Segment Start: Dataset records
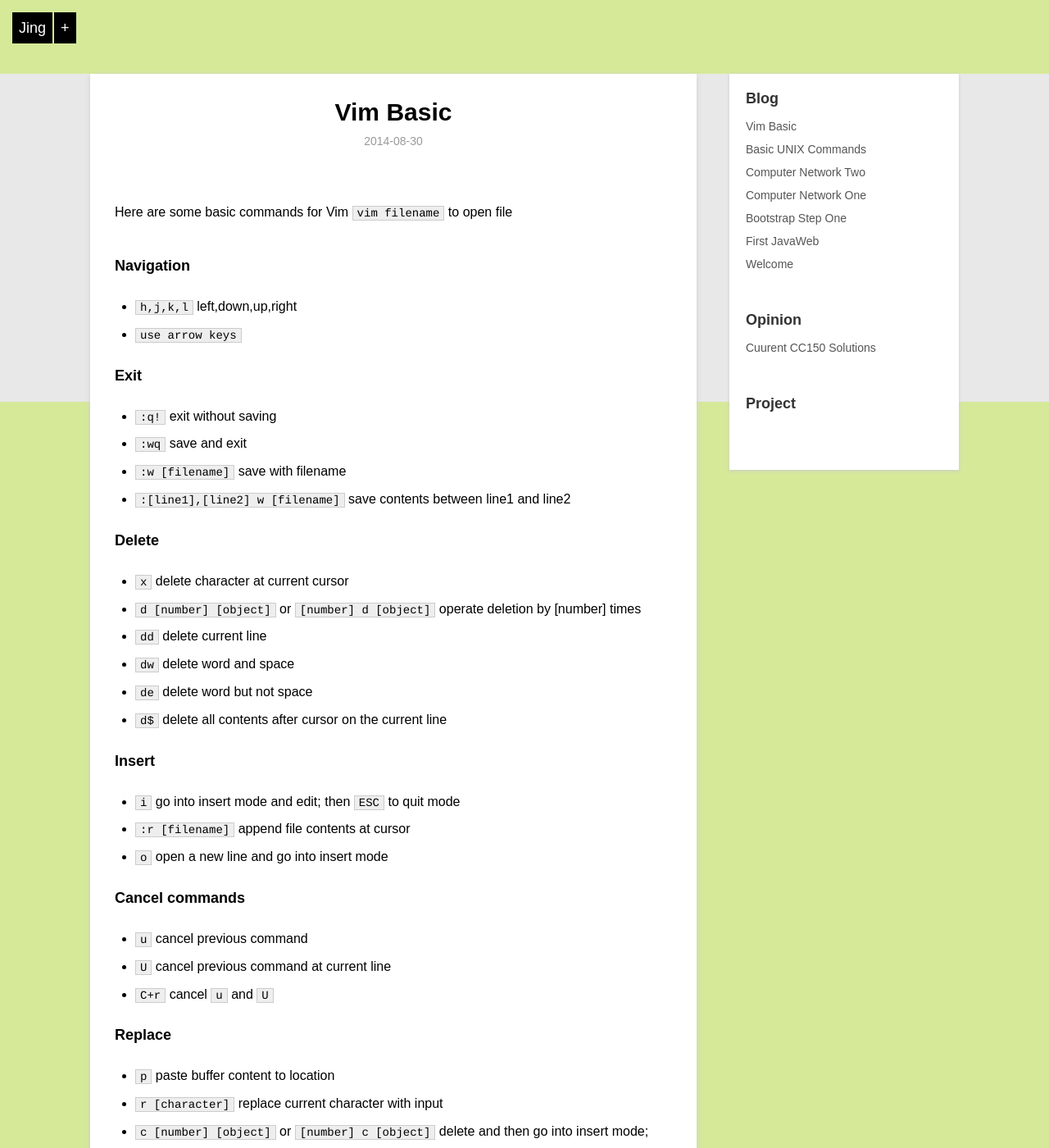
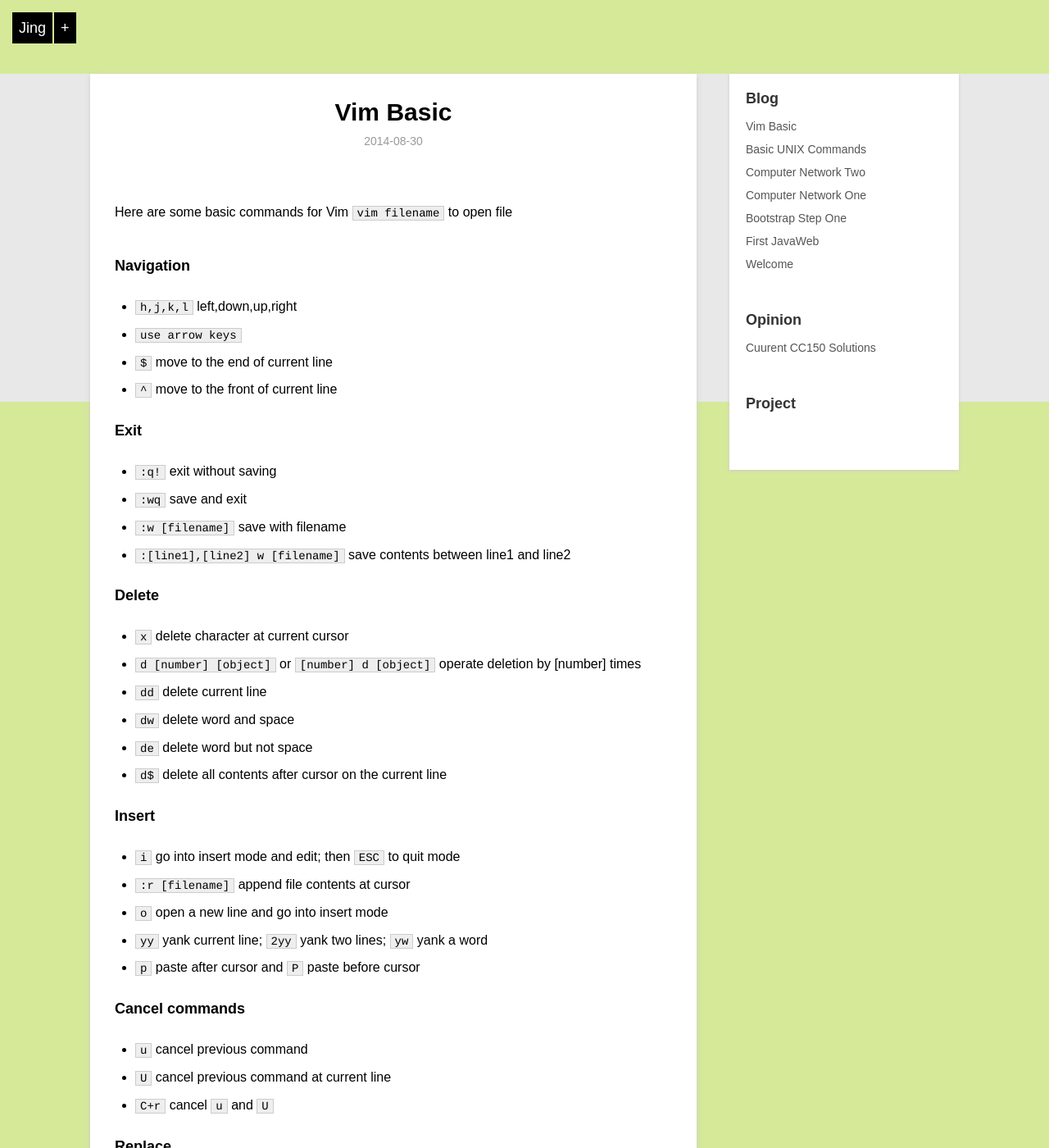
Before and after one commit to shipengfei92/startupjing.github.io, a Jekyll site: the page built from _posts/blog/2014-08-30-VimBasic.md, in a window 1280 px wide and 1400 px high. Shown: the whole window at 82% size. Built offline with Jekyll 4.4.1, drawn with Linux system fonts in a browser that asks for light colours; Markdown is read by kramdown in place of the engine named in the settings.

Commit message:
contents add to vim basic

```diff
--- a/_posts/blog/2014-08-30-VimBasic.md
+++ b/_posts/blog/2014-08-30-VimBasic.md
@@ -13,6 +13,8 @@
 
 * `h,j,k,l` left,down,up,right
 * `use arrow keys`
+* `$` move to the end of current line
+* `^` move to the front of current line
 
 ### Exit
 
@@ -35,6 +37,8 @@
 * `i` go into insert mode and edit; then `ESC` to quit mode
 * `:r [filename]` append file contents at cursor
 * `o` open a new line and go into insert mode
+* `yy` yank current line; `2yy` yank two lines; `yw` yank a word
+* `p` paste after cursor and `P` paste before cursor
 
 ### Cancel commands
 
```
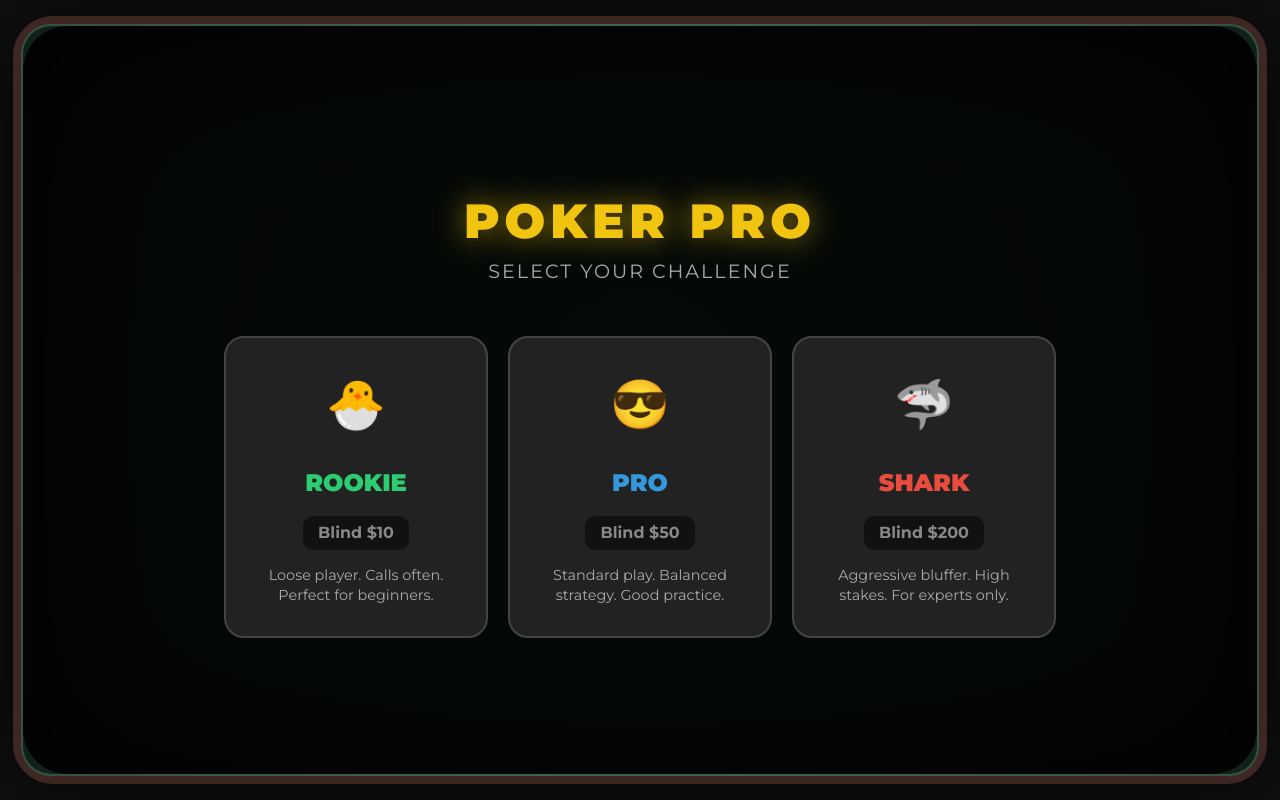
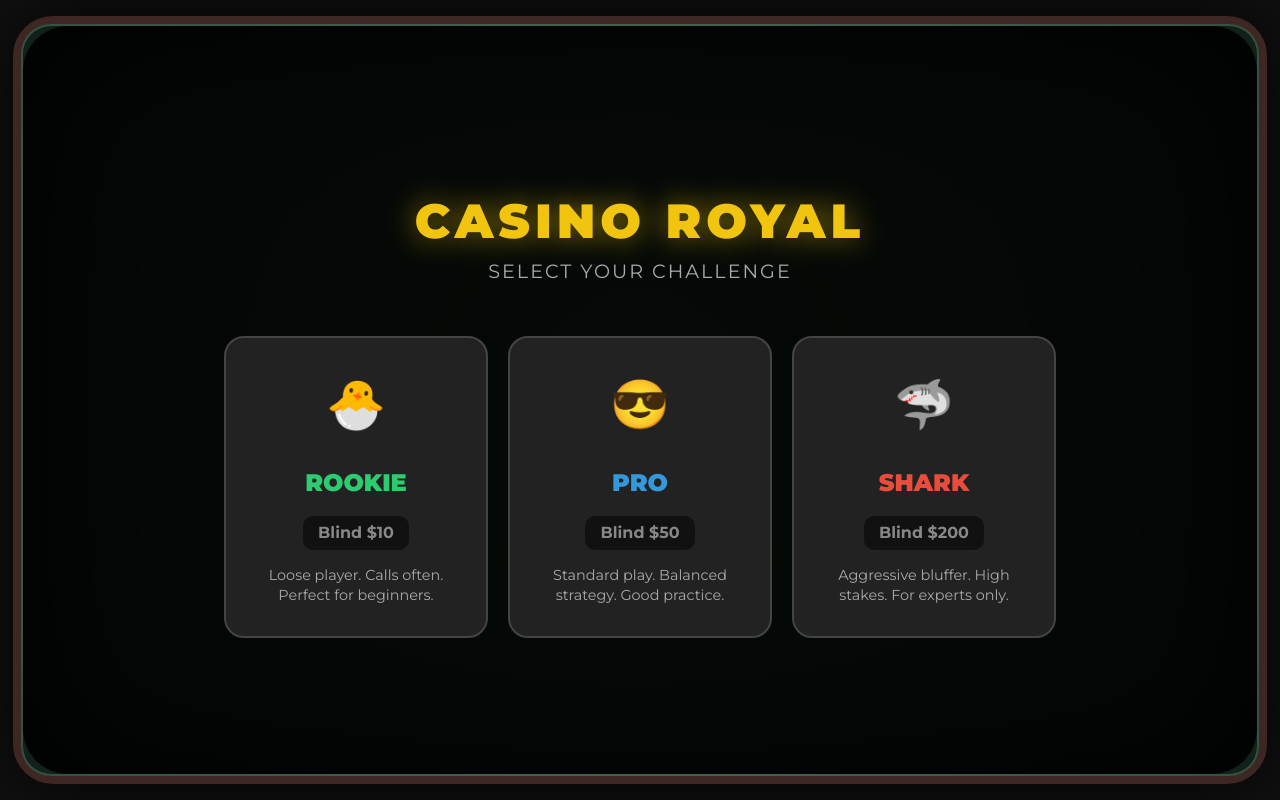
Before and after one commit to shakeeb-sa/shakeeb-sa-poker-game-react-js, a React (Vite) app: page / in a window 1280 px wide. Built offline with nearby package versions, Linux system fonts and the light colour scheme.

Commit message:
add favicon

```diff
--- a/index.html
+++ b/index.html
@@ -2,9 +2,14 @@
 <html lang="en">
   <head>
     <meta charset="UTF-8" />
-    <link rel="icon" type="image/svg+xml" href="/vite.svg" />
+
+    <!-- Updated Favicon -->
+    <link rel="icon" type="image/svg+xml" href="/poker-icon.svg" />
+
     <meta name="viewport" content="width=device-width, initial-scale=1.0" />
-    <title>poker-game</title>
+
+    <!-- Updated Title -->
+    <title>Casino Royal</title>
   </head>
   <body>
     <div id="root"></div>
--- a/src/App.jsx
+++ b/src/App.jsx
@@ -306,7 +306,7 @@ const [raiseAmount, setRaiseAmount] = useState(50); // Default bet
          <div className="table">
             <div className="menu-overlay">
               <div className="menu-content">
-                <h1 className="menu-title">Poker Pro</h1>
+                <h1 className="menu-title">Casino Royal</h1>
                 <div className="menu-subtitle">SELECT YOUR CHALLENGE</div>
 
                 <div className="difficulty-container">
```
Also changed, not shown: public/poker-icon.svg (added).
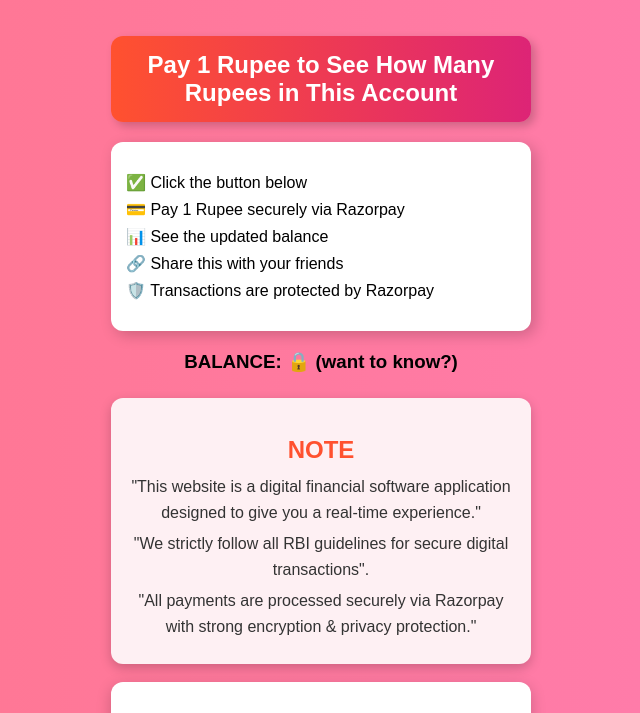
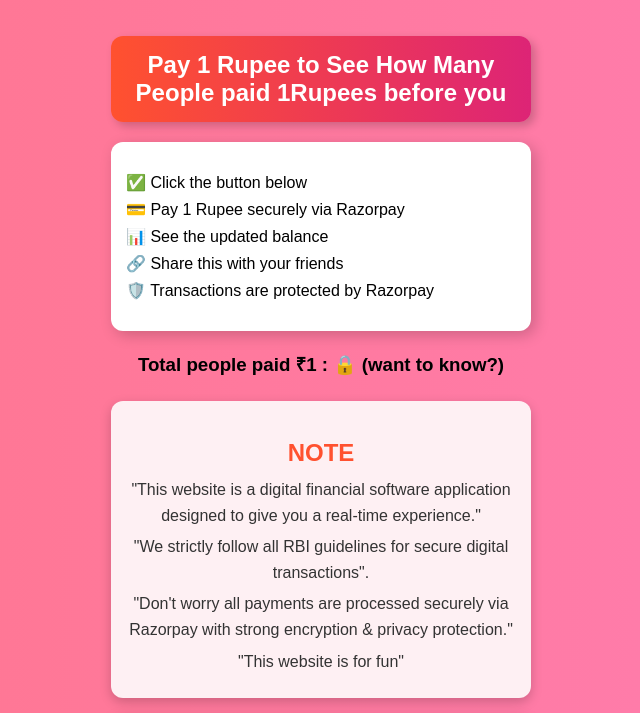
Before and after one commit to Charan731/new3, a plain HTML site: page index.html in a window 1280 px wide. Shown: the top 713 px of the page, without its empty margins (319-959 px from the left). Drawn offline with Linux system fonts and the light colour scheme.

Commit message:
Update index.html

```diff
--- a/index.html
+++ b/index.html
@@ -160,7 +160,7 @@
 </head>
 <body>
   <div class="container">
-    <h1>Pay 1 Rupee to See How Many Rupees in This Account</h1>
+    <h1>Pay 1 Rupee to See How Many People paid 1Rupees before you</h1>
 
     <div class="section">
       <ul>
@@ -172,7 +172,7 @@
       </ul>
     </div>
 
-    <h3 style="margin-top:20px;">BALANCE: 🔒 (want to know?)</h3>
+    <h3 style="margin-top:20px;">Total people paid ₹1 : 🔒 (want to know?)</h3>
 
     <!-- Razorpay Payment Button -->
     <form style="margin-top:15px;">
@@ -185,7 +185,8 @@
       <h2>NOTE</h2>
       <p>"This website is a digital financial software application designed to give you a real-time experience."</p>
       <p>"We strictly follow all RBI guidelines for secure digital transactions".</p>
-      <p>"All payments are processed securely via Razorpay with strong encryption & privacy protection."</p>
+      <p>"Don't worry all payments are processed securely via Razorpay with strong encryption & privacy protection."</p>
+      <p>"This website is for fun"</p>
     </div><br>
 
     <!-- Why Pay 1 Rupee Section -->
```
Segment End: Dataset records
- Description of the task: Reproduce the records in full, exactly as they appear, and show none of the pictures.

- Solution below:
Before and after one commit to shipengfei92/startupjing.github.io, a Jekyll site: the page built from _posts/blog/2014-08-30-VimBasic.md, in a window 1280 px wide and 1400 px high. Shown: the whole window at 82% size. Built offline with Jekyll 4.4.1, drawn with Linux system fonts in a browser that asks for light colours; Markdown is read by kramdown in place of the engine named in the settings.

Commit message:
contents add to vim basic

```diff
--- a/_posts/blog/2014-08-30-VimBasic.md
+++ b/_posts/blog/2014-08-30-VimBasic.md
@@ -13,6 +13,8 @@
 
 * `h,j,k,l` left,down,up,right
 * `use arrow keys`
+* `$` move to the end of current line
+* `^` move to the front of current line
 
 ### Exit
 
@@ -35,6 +37,8 @@
 * `i` go into insert mode and edit; then `ESC` to quit mode
 * `:r [filename]` append file contents at cursor
 * `o` open a new line and go into insert mode
+* `yy` yank current line; `2yy` yank two lines; `yw` yank a word
+* `p` paste after cursor and `P` paste before cursor
 
 ### Cancel commands
 
```
Before and after one commit to shakeeb-sa/shakeeb-sa-poker-game-react-js, a React (Vite) app: page / in a window 1280 px wide. Built offline with nearby package versions, Linux system fonts and the light colour scheme.

Commit message:
add favicon

```diff
--- a/index.html
+++ b/index.html
@@ -2,9 +2,14 @@
 <html lang="en">
   <head>
     <meta charset="UTF-8" />
-    <link rel="icon" type="image/svg+xml" href="/vite.svg" />
+
+    <!-- Updated Favicon -->
+    <link rel="icon" type="image/svg+xml" href="/poker-icon.svg" />
+
     <meta name="viewport" content="width=device-width, initial-scale=1.0" />
-    <title>poker-game</title>
+
+    <!-- Updated Title -->
+    <title>Casino Royal</title>
   </head>
   <body>
     <div id="root"></div>
--- a/src/App.jsx
+++ b/src/App.jsx
@@ -306,7 +306,7 @@ const [raiseAmount, setRaiseAmount] = useState(50); // Default bet
          <div className="table">
             <div className="menu-overlay">
               <div className="menu-content">
-                <h1 className="menu-title">Poker Pro</h1>
+                <h1 className="menu-title">Casino Royal</h1>
                 <div className="menu-subtitle">SELECT YOUR CHALLENGE</div>
 
                 <div className="difficulty-container">
```
Also changed, not shown: public/poker-icon.svg (added).
Before and after one commit to Charan731/new3, a plain HTML site: page index.html in a window 1280 px wide. Shown: the top 713 px of the page, without its empty margins (319-959 px from the left). Drawn offline with Linux system fonts and the light colour scheme.

Commit message:
Update index.html

```diff
--- a/index.html
+++ b/index.html
@@ -160,7 +160,7 @@
 </head>
 <body>
   <div class="container">
-    <h1>Pay 1 Rupee to See How Many Rupees in This Account</h1>
+    <h1>Pay 1 Rupee to See How Many People paid 1Rupees before you</h1>
 
     <div class="section">
       <ul>
@@ -172,7 +172,7 @@
       </ul>
     </div>
 
-    <h3 style="margin-top:20px;">BALANCE: 🔒 (want to know?)</h3>
+    <h3 style="margin-top:20px;">Total people paid ₹1 : 🔒 (want to know?)</h3>
 
     <!-- Razorpay Payment Button -->
     <form style="margin-top:15px;">
@@ -185,7 +185,8 @@
       <h2>NOTE</h2>
       <p>"This website is a digital financial software application designed to give you a real-time experience."</p>
       <p>"We strictly follow all RBI guidelines for secure digital transactions".</p>
-      <p>"All payments are processed securely via Razorpay with strong encryption & privacy protection."</p>
+      <p>"Don't worry all payments are processed securely via Razorpay with strong encryption & privacy protection."</p>
+      <p>"This website is for fun"</p>
     </div><br>
 
     <!-- Why Pay 1 Rupee Section -->
```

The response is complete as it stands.